Tacrine is used to treat mild to moderate dementia caused by Alzheimer's disease.
Tacrine may also be used for purposes other than those listed in this medication guide.
Cognex 10 mg
green/yellow, capsule, imprinted with COGNEX 10
Cognex 20 mg
blue/yellow, capsule, imprinted with COGNEX 20
Cognex 30 mg
capsule, orange/yellow, imprinted with COGNEX 30
Cognex 40 mg
capsule, purple/yellow, imprinted with COGNEX 40
What are the possible side effects of tacrine (Cognex)?
Get emergency medical help if you have any of these signs of an allergic reaction: hives; difficulty breathing; swelling of your face, lips, tongue, or throat.
Call your doctor at once if you have any of these serious side effects:
Less serious side effects of tacrine include:
Side effects other than those listed here may also occur. Talk to your doctor about any side effect that seems unusual or that is especially bothersome. You may report side effects to FDA at 1-800-FDA-1088.
What is the most important information I should know about tacrine (Cognex)?
Before taking tacrine, tell your doctor if you have heart disease or a heart rhythm disorder such as "sick sinus syndrome" (slow heartbeats), an enlarged prostate, urination problems, asthma, obstructive pulmonary disease, or a seizure disorder such as epilepsy.
Tacrine is most effective when taken between meals on an empty stomach, but you may take it with food if it upsets your stomach.
It is important to use tacrine regularly to get the most benefit. Get your prescription refilled before you run out of medicine completely.
Your doctor may occasionally change your dose to make sure you get the best results from this medication.
Do not change your tacrine dose without your doctor's advice. Taking this medication improperly can lead to serious behavioral side effects or a worsening of Alzheimer's symptoms.
Call your doctor at once if you have serious side effects such as confusion, hallucinations, extreme or sudden changes in behavior, seizure (convulsions), pain or burning when you urinate, dark urine, clay-colored stools, or jaundice (yellowing of the skin or eyes).
Do not stop taking this medication without first talking to your doctor. If you stop taking tacrine suddenly, your condition may become worse.

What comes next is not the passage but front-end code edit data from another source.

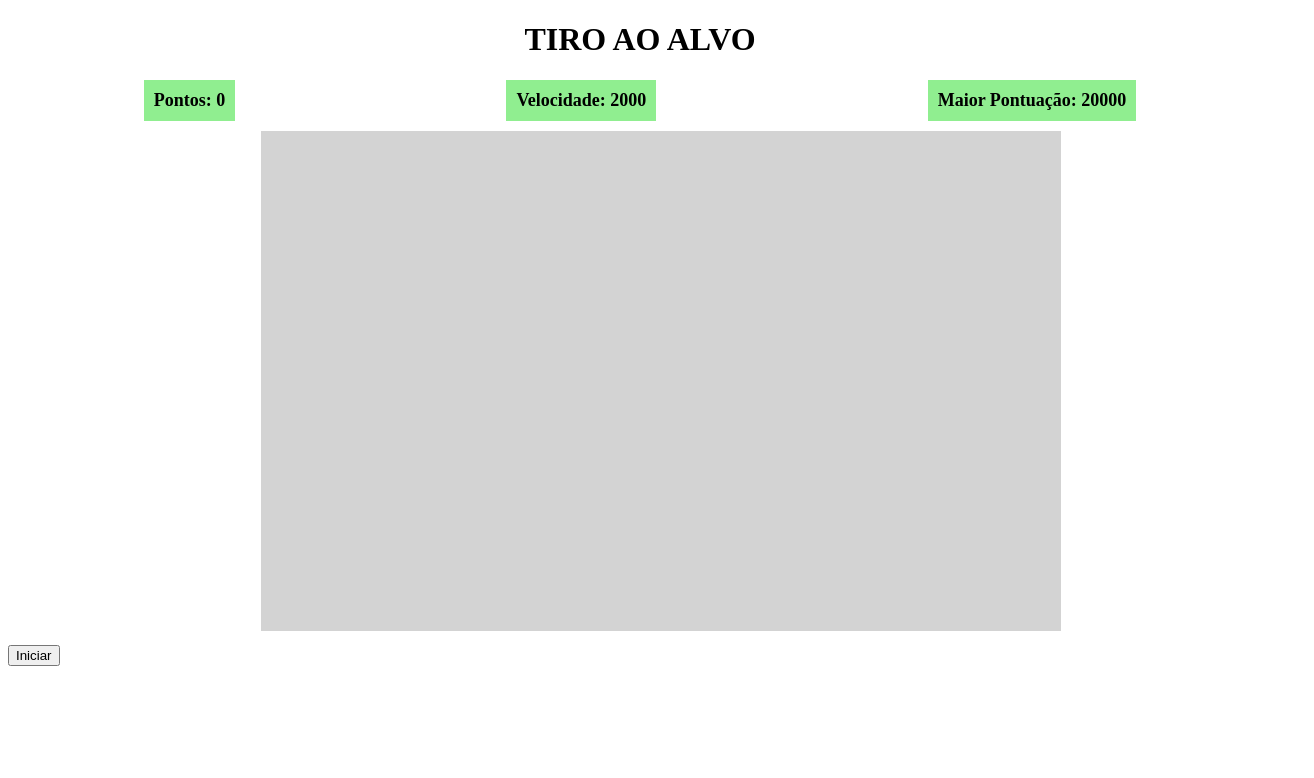
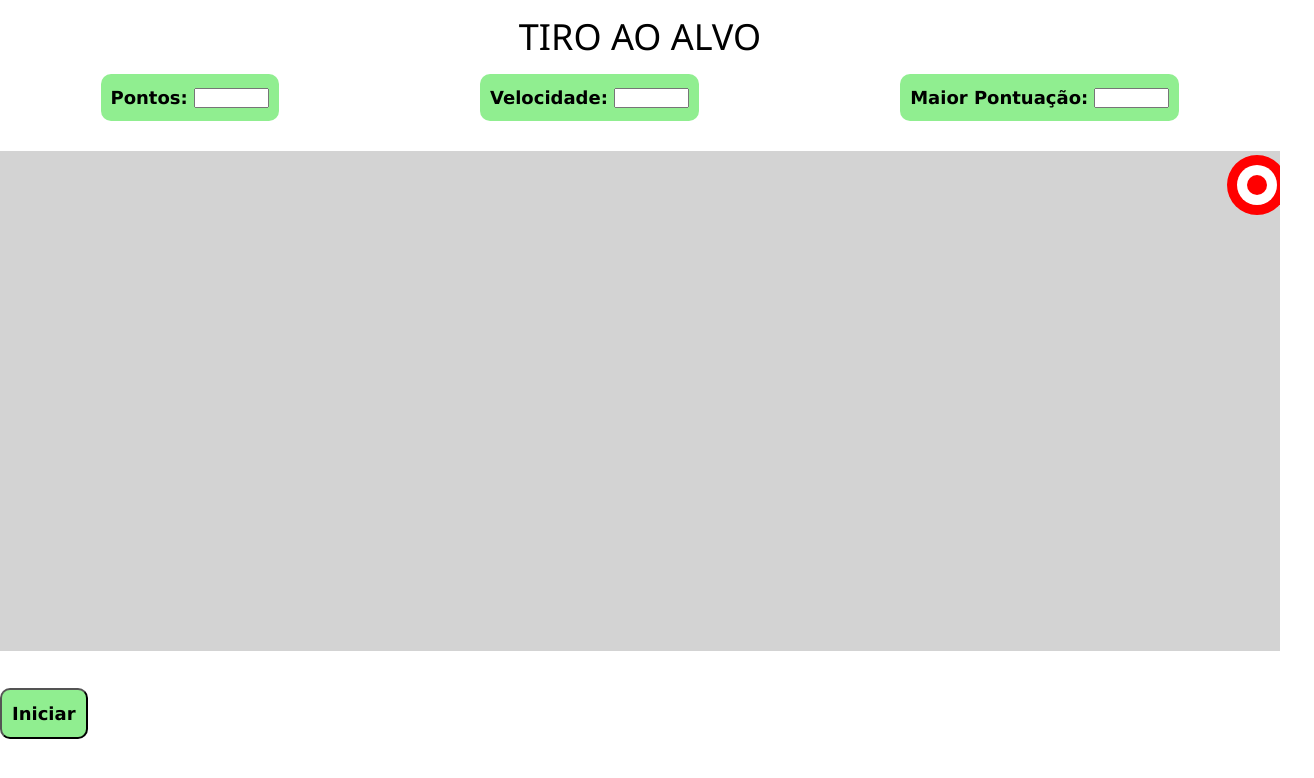
Before and after one commit to Bieelvi/TiroAoAlvo, a plain HTML site: page index.html in a window 1280 px wide. Both pictures are taken after a click on the button "Iniciar". Shown: the whole page, 1314 px wide, since content can reach past the window. Drawn offline with nearby package versions, Linux system fonts and the light colour scheme.

Commit message:
Feitos melhorias no frontend e ajeitado o modo de a area do jogo se adaptadar ao tamanho da tela

```diff
--- a/index.html
+++ b/index.html
@@ -3,6 +3,8 @@
 <head>
 	<meta charset="utf-8">
 	<title>Tiro ao Alvo</title>
+	<meta name="viewport" content="width=device-width, initial-scale=1">
+	<link rel="stylesheet" href="https://www.w3schools.com/w3css/4/w3.css">
 </head>
 <body>
 
@@ -13,10 +15,16 @@
 		text-align:  center;
 		font-size: 18px;
 		font-weight: bold;
+		border-radius: 10px;
 	}
 
 	.styleCanvas{
-		margin: 10px 20%;
+		margin: 30px 0px;
+	}
+
+	.divInf > input{
+		width: 75px;
+		height: 20px
 	}
 </style>
 
@@ -25,21 +33,21 @@
 <div style="display: flex; justify-content: space-around;">
 	<div class="divInf">
 		<label>Pontos: </label>
-		<span>0</span>
+		<input type="text" id="pontos">
 	</div>
 	<div class="divInf">
 		<label>Velocidade: </label>
-		<span>2000</span>
+		<input type="text" id="velocidade">
 	</div>
 	<div class="divInf">
 		<label>Maior Pontuação: </label>
-		<span>20000</span>
+		<input type="text" id="mPontos">
 	</div>
 </div>
 
-<canvas class="styleCanvas" width="800" height="500"></canvas>
+<canvas id="canvas" class="styleCanvas"></canvas>
 
-<button onclick="inicia()">Iniciar</button>
+<button class="divInf" onclick="inicia()">Iniciar</button>
 
 </body>
 <script type="text/javascript" src="scripts/functions.js"></script>
--- a/scripts/functions.js
+++ b/scripts/functions.js
@@ -1,18 +1,25 @@
 var tela = document.querySelector('canvas');
 var pincel = tela.getContext('2d');
 
-var telaX = 900;
+var telaX;
 var telaY = 500;
-
-pincel.fillStyle = 'lightgray';
-pincel.fillRect(0, 0, telaX, telaY);
-
 var raio = 10;
 var x;
 var y;
 var pontos = 0;
 var velocidade = 2000;
 var interval;
+
+function calculaTamanhoMonitor(){
+    telaX = (window.innerWidth > 0) ? window.innerWidth : screen.width;
+
+    var canvas = document.getElementById('canvas');
+    canvas.width = telaX;
+    canvas.height = telaY;
+}
+
+pincel.fillStyle = 'lightgray';
+pincel.fillRect(0, 0, telaX, telaY);
 
 function desenhaCirculo(x, y, raio, cor){
 	pincel.fillStyle = cor;
@@ -50,10 +57,8 @@ function cliquei(event){
 
 	if(xClicado > xAleatorio - raio && xClicado < xAleatorio + raio){
 		if(yClicado > yAleatorio - raio && yClicado < yAleatorio + raio){
-			pontos = pontos + 100;
-			alert("Acertou! Você tem: " + pontos);
-
-			velocidade = velocidade - 100;
+			document.getElementById('pontos').value = pontos = pontos + 100;
+			document.getElementById('velocidade').value = velocidade = velocidade - 100;
 
 			clearInterval(interval);
 			interval = setInterval(movimentoAlvo, velocidade);
@@ -63,6 +68,7 @@ function cliquei(event){
 
 function inicia(){
 	interval = setInterval(movimentoAlvo, velocidade);
+	calculaTamanhoMonitor();
 }
 
 tela.onclick = cliquei;
```
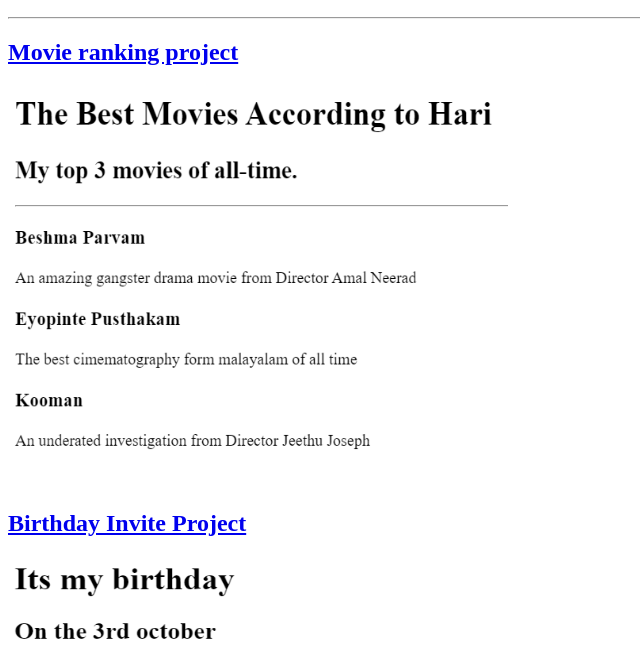
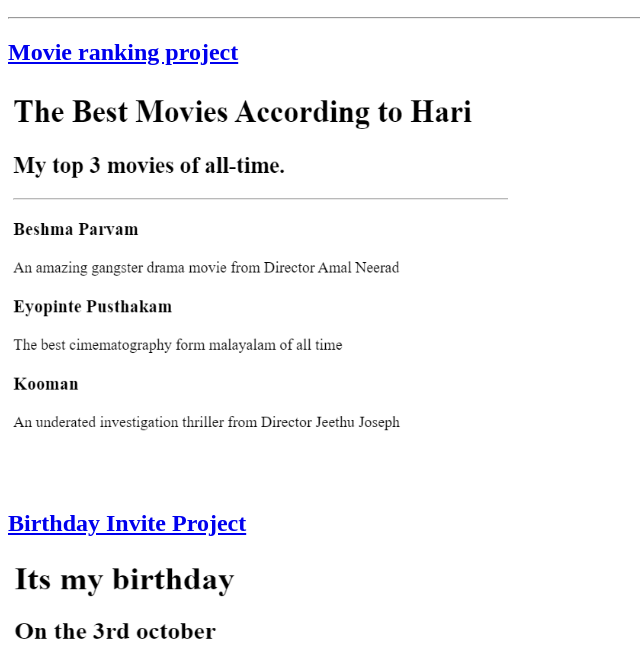
Before and after one commit to HarikrishnanPA/html-portfolio, a plain HTML site: page index.html in a window 1280 px wide. Shown: the part 110-771 px from the top of the page, without its empty margins (0-640 px from the left). Drawn offline with Linux system fonts and the light colour scheme.

Commit message:
index.html

```diff
--- a/index.html
+++ b/index.html
@@ -9,7 +9,7 @@
         <h2>I'am a Web Developer</h2>
         <hr>
         <h2><a href="./public/movie-ranking.html">Movie ranking project</a></h2>
-        <img src="./assets/images/movieranking1.png" alt="movieranking website screenshot"  width="500" height="400">
+        <img src="./assets/images/movieranking11.png" alt="movieranking website screenshot"  width="500" height="400">
         <h2><a href="./public/birthday-invite.html">Birthday Invite Project</a></h2>
         <img src="./assets/images/birthdayinv.png" alt="Birthday invite" width="500" height="600">
         <hr>
```
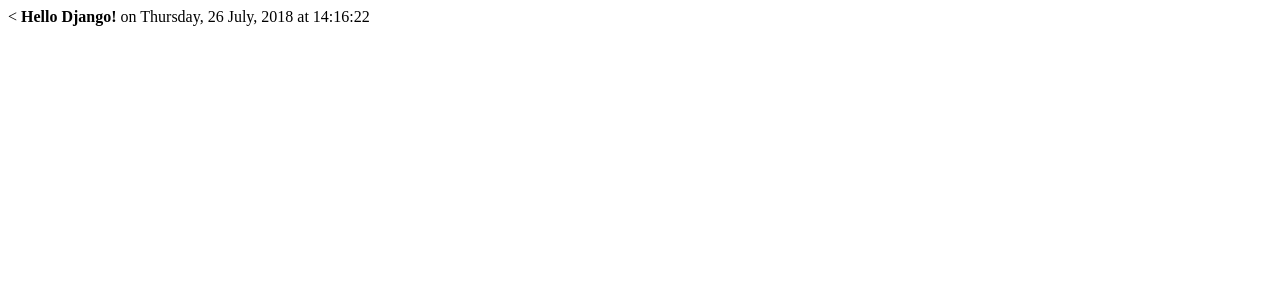
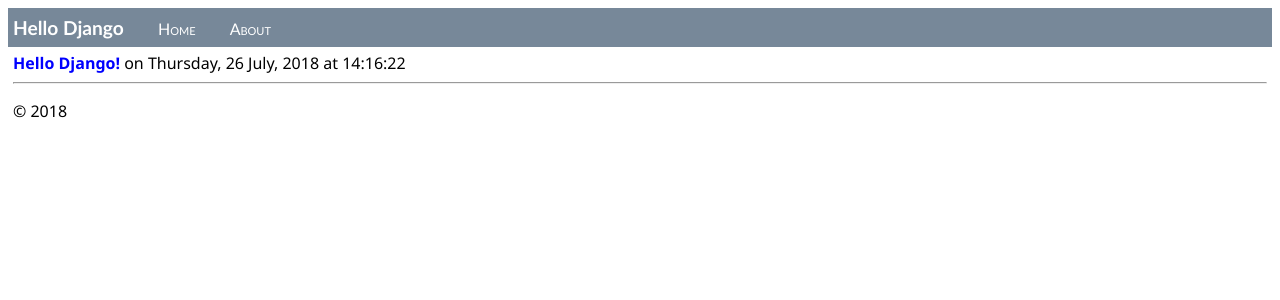
Before and after one commit to jareinozacg/Django, a Django app: page / in a window 1280 px wide. Shown: the top 300 px of the page. Run offline with Django 3.2, Linux system fonts and the light colour scheme.

Commit message:
Templates inheritance

```diff
--- a/BasicProject/BasicProject/urls.py
+++ b/BasicProject/BasicProject/urls.py
@@ -17,6 +17,7 @@ import HelloDjangoApp.views
 urlpatterns = [
     url(r'^$', HelloDjangoApp.views.index, name='index'),
     url(r'^home$', HelloDjangoApp.views.index, name='home'),
+    url(r'^about$', HelloDjangoApp.views.about, name='about'),
     # Examples:
     # url(r'^$', BasicProject.views.home, name='home'),
     # url(r'^BasicProject/', include('BasicProject.BasicProject.urls')),
--- /dev/null
+++ b/BasicProject/HelloDjangoApp/static/site.css
@@ -0,0 +1,32 @@
+.message {
+    font-weight: 600;
+    color: blue;
+}
+
+.navbar {
+    background-color: lightslategray;
+    font-size: 1em;
+    font-family: 'Trebuchet MS', 'Lucida Sans Unicode', 'Lucida Grande', 'Lucida Sans', Arial, sans-serif;
+    color: white;
+    padding: 8px 5px 8px 5px;
+}
+
+    .navbar a {
+        text-decoration: none;
+        color: inherit;
+    }
+
+.navbar-brand {
+    font-size: 1.2em;
+    font-weight: 600;
+}
+
+.navbar-item {
+    font-variant: small-caps;
+    margin-left: 30px;
+}
+
+.body-content {
+    padding: 5px;
+    font-family: 'Segoe UI', Tahoma, Geneva, Verdana, sans-serif;
+}
--- a/BasicProject/HelloDjangoApp/templates/HelloDjangoApp/index.html
+++ b/BasicProject/HelloDjangoApp/templates/HelloDjangoApp/index.html
@@ -1,8 +1,15 @@
-<<html>
+{% extends "HelloDjangoApp/layout.html" %}
+{% block content %}
+<span class="message">{{ message }}</span>{{ content }}
+{% endblock %}
+<html>
     <head>
         <title>{{ title }}</title>
+        {% load staticfiles %} <!-- Instruct Django to load static files -->
+        <link rel="stylesheet" type="text/css" href="{% static 'site.css' %}" />
     </head>
     <body>
-        <strong>{{ message }}</strong>{{ content }}
+        <span class="message">{{ message }}</span>{{ content }}
     </body>
+    <div><a href="about">About</a></div>
 </html>
--- /dev/null
+++ b/BasicProject/HelloDjangoApp/templates/HelloDjangoApp/layout.html
@@ -0,0 +1,25 @@
+<!DOCTYPE html>
+<html>
+<head>
+    <meta charset="utf-8" />
+    <title>{{ title }}</title>
+    {% load staticfiles %}
+    <link rel="stylesheet" type="text/css" href="{% static 'site.css' %}" />
+</head>
+
+<body>
+    <div class="navbar">
+       <a href="/" class="navbar-brand">Hello Django</a>
+       <a href="{% url 'home' %}" class="navbar-item">Home</a>
+       <a href="{% url 'about' %}" class="navbar-item">About</a>
+    </div>
+
+    <div class="body-content">
+{% block content %}{% endblock %}
+        <hr/>
+        <footer>
+            <p>&copy; 2018</p>
+        </footer>
+    </div>
+</body>
+</html>
--- a/BasicProject/HelloDjangoApp/views.py
+++ b/BasicProject/HelloDjangoApp/views.py
@@ -20,3 +20,13 @@ def index(request):
             'content' : " on " + now.strftime("%A, %d %B, %Y at %X")
         }
     )
+
+def about(request):
+    return render(
+        request,
+        "HelloDjangoApp/about.html",
+        {
+            'title' : "About HelloDjangoApp",
+            'content' : "Example app page for Django."
+        }
+    )
```
Also changed, not shown: BasicProject/HelloDjangoApp/templates/HelloDjangoApp/about.html (added, +15 -0 lines), 1 other file.
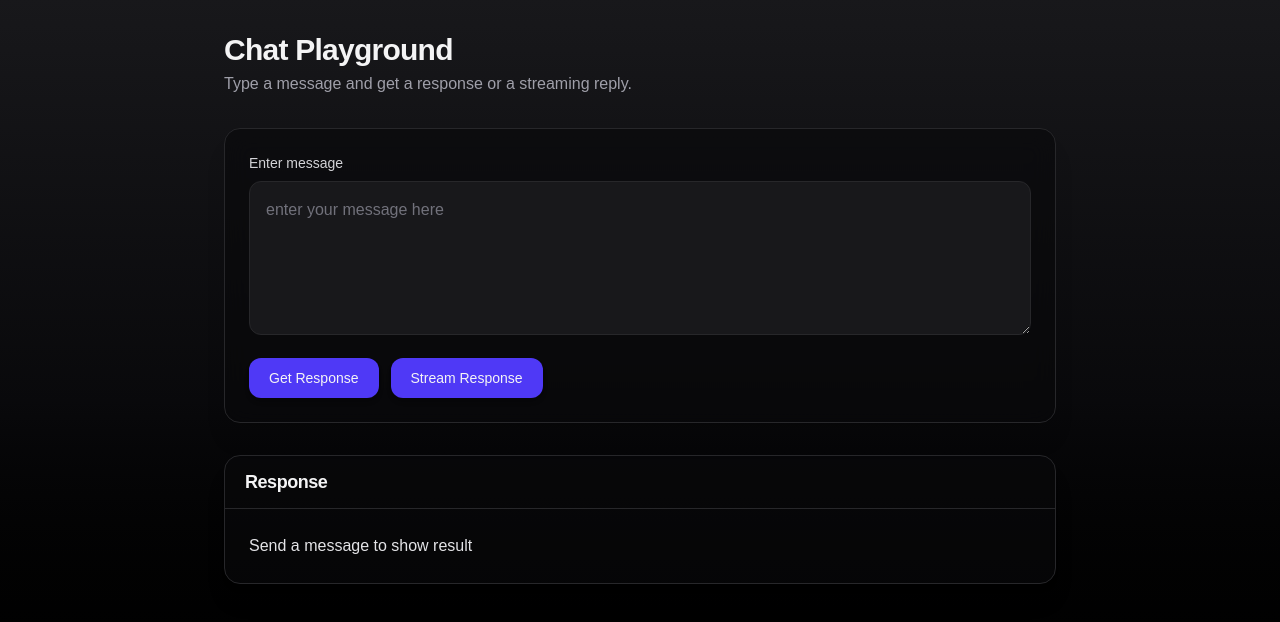
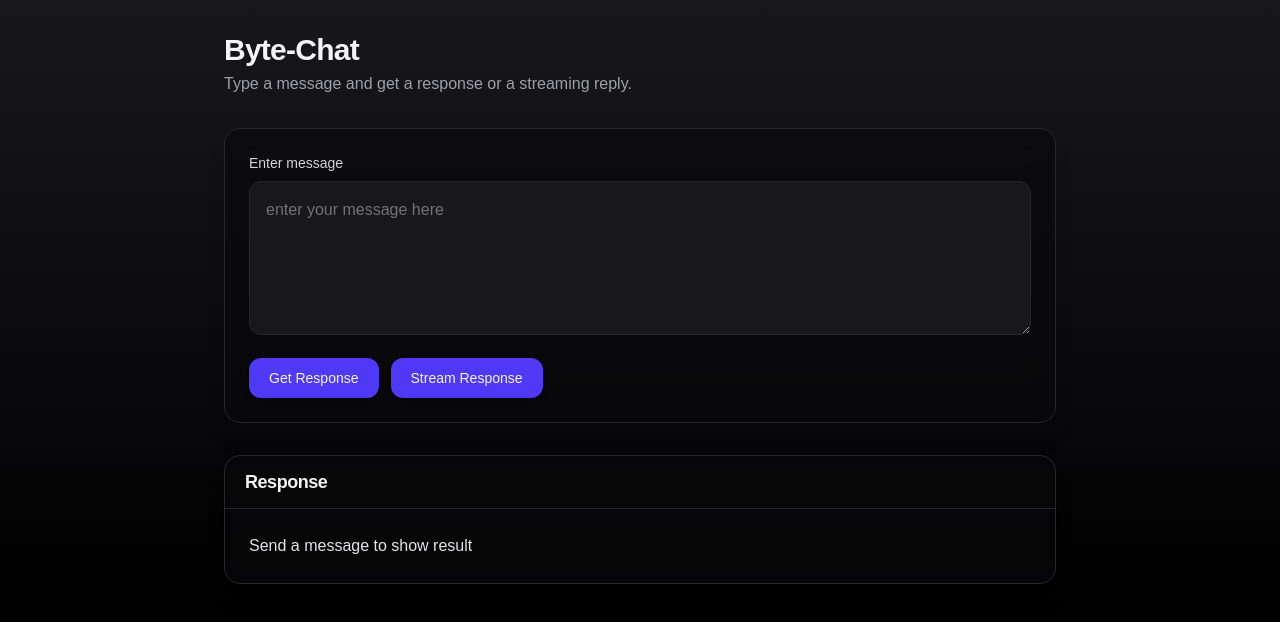
Before and after one commit to kartik-667/Bytechat-ai-chat-streaming, a Next.js app: page / in a window 1280 px wide. Shown: the top 622 px of the page. Built offline with nearby package versions, Linux system fonts and the light colour scheme.

Commit message:
made some change in css

```diff
--- a/app/layout.js
+++ b/app/layout.js
@@ -12,8 +12,8 @@ const geistMono = Geist_Mono({
 });
 
 export const metadata = {
-  title: "Create Next App",
-  description: "Generated by create next app",
+  title: "Byte-Chat",
+  description: "Generate and stream chats",
 };
 
 export default function RootLayout({ children }) {
--- a/app/page.js
+++ b/app/page.js
@@ -424,7 +424,7 @@ function page() {
         {/* Header */}
         <header className="flex items-center justify-between mb-8">
           <div>
-            <h1 className="text-2xl md:text-3xl font-semibold tracking-tight">Chat Playground</h1>
+            <h1 className="text-2xl md:text-3xl font-semibold tracking-tight">Byte-Chat</h1>
             <p className="text-zinc-400 text-sm md:text-base mt-1">Type a message and get a response or a streaming reply.</p>
           </div>
 
@@ -511,7 +511,7 @@ function page() {
               </div>
               <div className="p-5 md:p-6">
                 <div className="rounded-xl bg-zinc-900/70 border border-zinc-800 p-4">
-                  <p className="text-zinc-200 text-base leading-relaxed whitespace-pre-wrap text-center">
+                  <p className="text-zinc-200 text-base leading-relaxed whitespace-pre-wrap ">
                     {streamdata}
                   </p>
                 </div>
```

Tacrine can cause side effects that may impair your thinking or reactions. Be careful if you drive or do anything that requires you to be awake and alert.
Report Problems to the Food and Drug Administration
You are encouraged to report negative side effects of prescription drugs to the FDA. Visit the FDA MedWatch website or call 1-800-FDA-1088.
Need help identifying pills and medications?
- 10 Tips for Senior Health
- How Is Atrial Fibrillation Affecting You?
- Are We Close to a Cure for Cancer?
- Early Care for Your Premature Baby
- What to Eat When You Have Cancer
- When to Take More Pain Medication